== Segment start ==

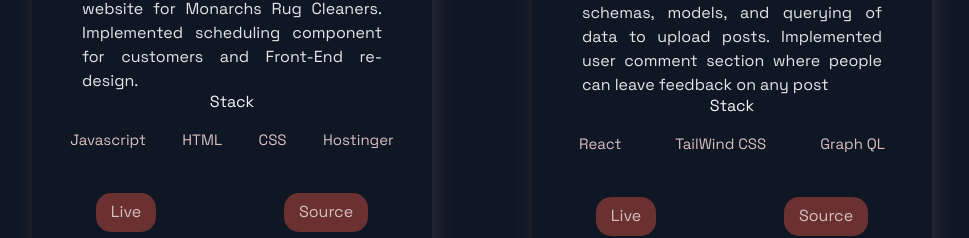
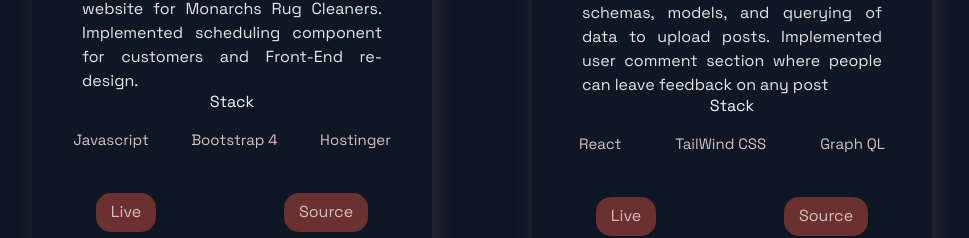
Before and after one commit to bryan-arriaga/portfolio_website, a Next.js app: page / in a window 1280 px wide. Shown: the part 1282-1520 px from the top of the page, without its empty margins (158-1127 px from the left). Built offline with nearby package versions, Linux system fonts and the light colour scheme.

Commit message:
change tech stack for monarch project

```diff
--- a/src/constants/constants.js
+++ b/src/constants/constants.js
@@ -7,7 +7,7 @@ export const projects = [
     description:
       "This Freelance Project was built using HTML, CSS, Javascript to construct website for Monarchs Rug Cleaners. Implemented scheduling component for customers and Front-End re-design.",
     image: "/images/1.png",
-    tags: ["Javascript", "HTML", "CSS", "Hostinger"],
+    tags: ["Javascript", "Bootstrap 4", "Hostinger"],
     source: "https://github.com/aHumptyDumpty/Monarch-Business-Website",
     visit: "https://monarchrugcleaner.com/",
     id: 0,
```
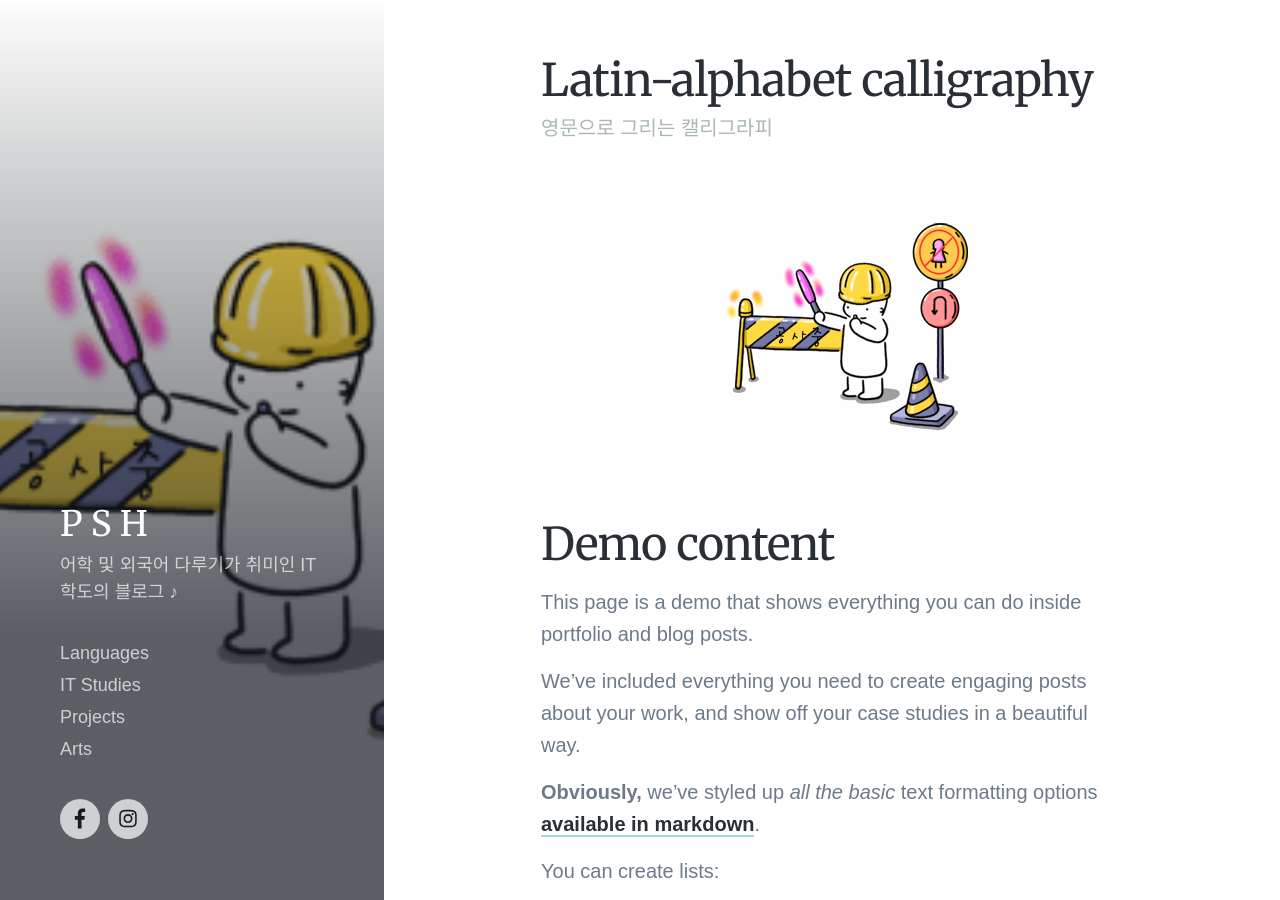
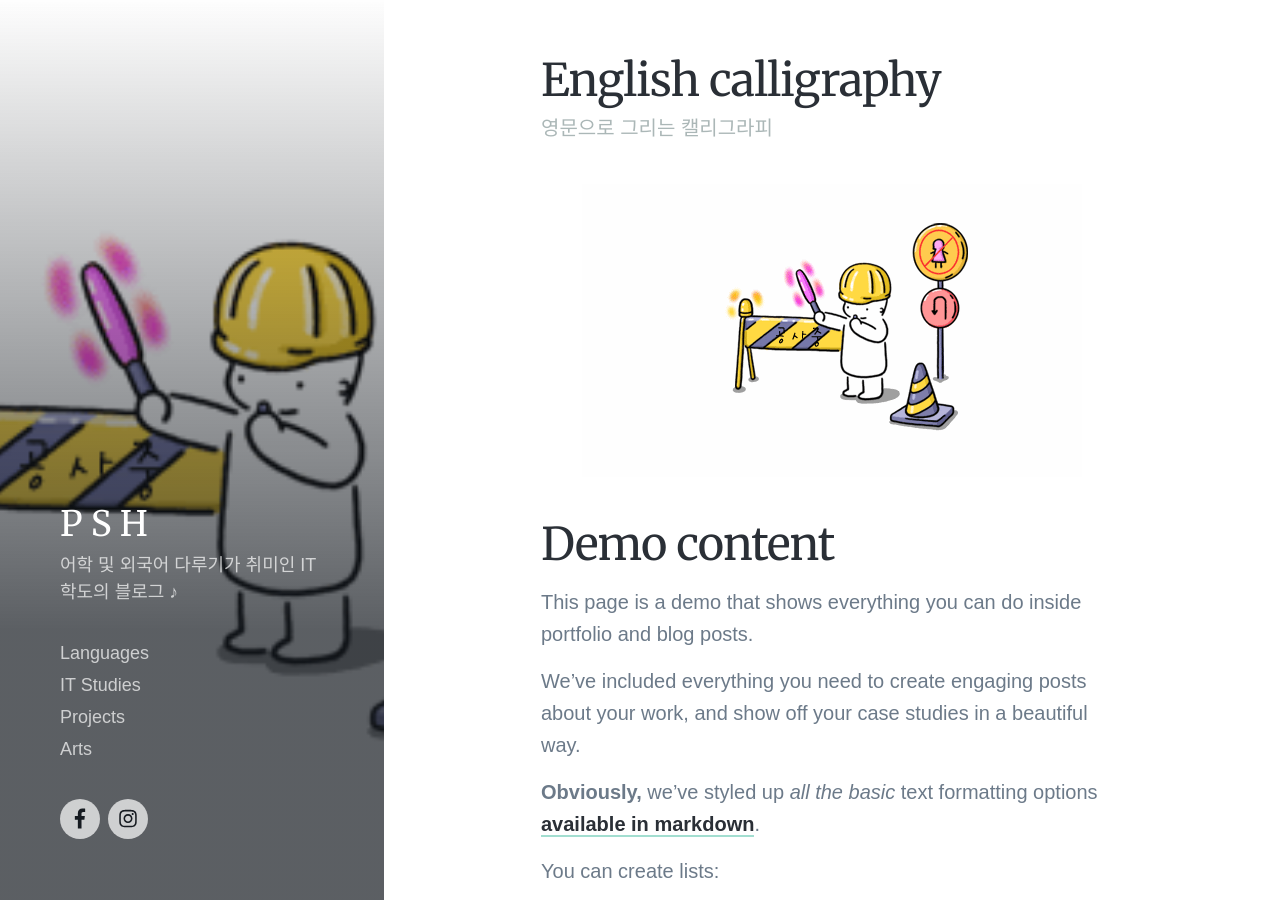
Before and after one commit to vendergood/vendergood.github.io, a Jekyll site: the page built from _arts/2021-02-20-Latin-alphabet-calligraphy.md, in a window 1280 px wide and 900 px high. Built offline with Jekyll 4.4.1, drawn with Linux system fonts in a browser that asks for light colours; nearby versions of some CDN libraries; some web fonts are replaced.

Commit message:
Update 2021-02-20-Latin-alphabet-calligraphy.md

```diff
--- a/_arts/2021-02-20-Latin-alphabet-calligraphy.md
+++ b/_arts/2021-02-20-Latin-alphabet-calligraphy.md
@@ -1,5 +1,5 @@
 ---
-title: 'Latin-alphabet calligraphy'
+title: 'English calligraphy'
 subtitle: '영문으로 그리는 캘리그라피'
 date: 2021-02-20 23:32:54
 featured_image: '/images/under-construction.jpg'
```
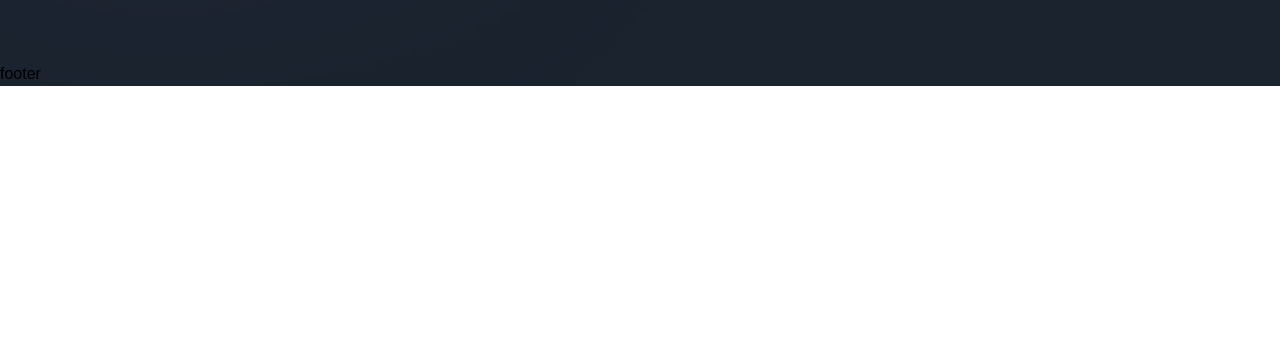
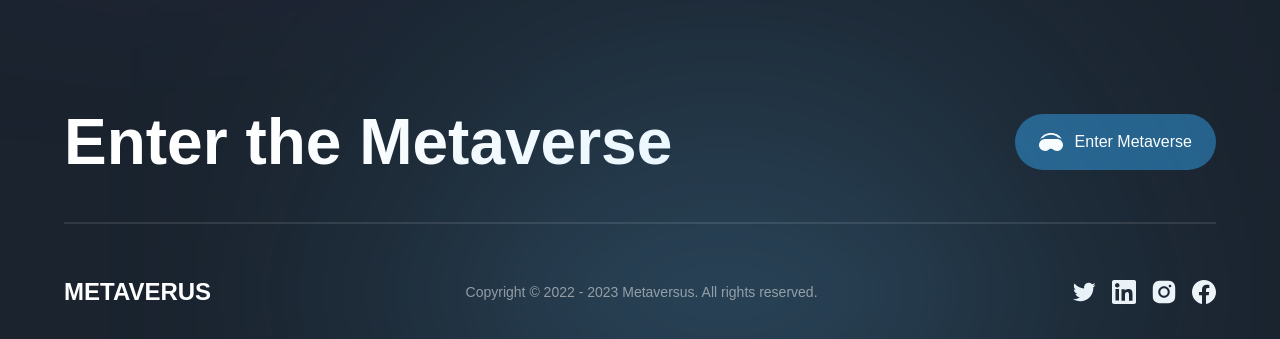
Before and after one commit to Med-lemineHmd/mo_metaverse, a Next.js app: page / in a window 1280 px wide. Shown: the part 7029-7368 px from the top of the page. Before the commit the page ends 7115 px from the top, so only its background shows below. Built offline with nearby package versions, Linux system fonts and the light colour scheme; a web font is replaced by a local one.

Commit message:
Create Footer Section

```diff
--- a/components/Footer.jsx
+++ b/components/Footer.jsx
@@ -1,9 +1,61 @@
 'use client';
 
+import { motion } from 'framer-motion';
+import { socials } from '../constants';
+
+import styles from '../styles';
+import { footerVariants } from '../utils/motion';
+
 const Footer = () => (
-  <footer>
-    footer
-  </footer>
+  <motion.footer
+    variants={footerVariants}
+    initial="hidden"
+    whileInView="show"
+    className={`${styles.xPaddings} py-8 relative`}
+  >
+    <div className="footer-gradient" />
+    <div className={`${styles.innerWidth} mx-auto flex flex-col gap-8`}>
+      <div className="flex items-center justify-between flex-wrap gap-5">
+        <h4 className="font-bold md:text-[64px] text-[44px] text-white">
+          Enter the Metaverse
+        </h4>
+        <button type="button" className="flex items-center h-fit py-4 px-6 bg-[#25618B] rounded-[32px] gap-[12px]">
+          <img
+            src="/headset.svg"
+            alt="headset"
+            className="w-[24px] h-[24px] object-contain"
+          />
+          <span className="font-normal text-[16px] text-white">
+            Enter Metaverse
+          </span>
+        </button>
+      </div>
+
+      <div className="flex flex-col">
+        <div className="mb-[50px] h-[2px] bg-white opacity-10" />
+
+        <div className="flex items-center justify-between flex-wrap gap-4">
+          <h4 className="font-extrabold text-[24px] text-white">
+            METAVERUS
+          </h4>
+          <p className="font-normal text-[14px] text-white opacity-50">
+            Copyright © 2022 - 2023 Metaversus. All rights reserved.
+          </p>
+
+          <div className="flex gap-4">
+            {socials.map((social) => (
+              <img
+                key={social.name}
+                src={social.url}
+                alt={social.name}
+                className="w-[24px] h-[24px] object-contain cursor-pointer"
+              />
+            ))}
+          </div>
+        </div>
+      </div>
+    </div>
+  </motion.footer>
 );
 
 export default Footer;
```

== Segment end ==

* **AIM OF THE EXERCISE**: Could you copy each line of the material that holds "text"?

* **RESPONSE TO THE EXERCISE**:
+        <h4 className="font-bold md:text-[64px] text-[44px] text-white">
+          <span className="font-normal text-[16px] text-white">
+          <h4 className="font-extrabold text-[24px] text-white">
+          <p className="font-normal text-[14px] text-white opacity-50">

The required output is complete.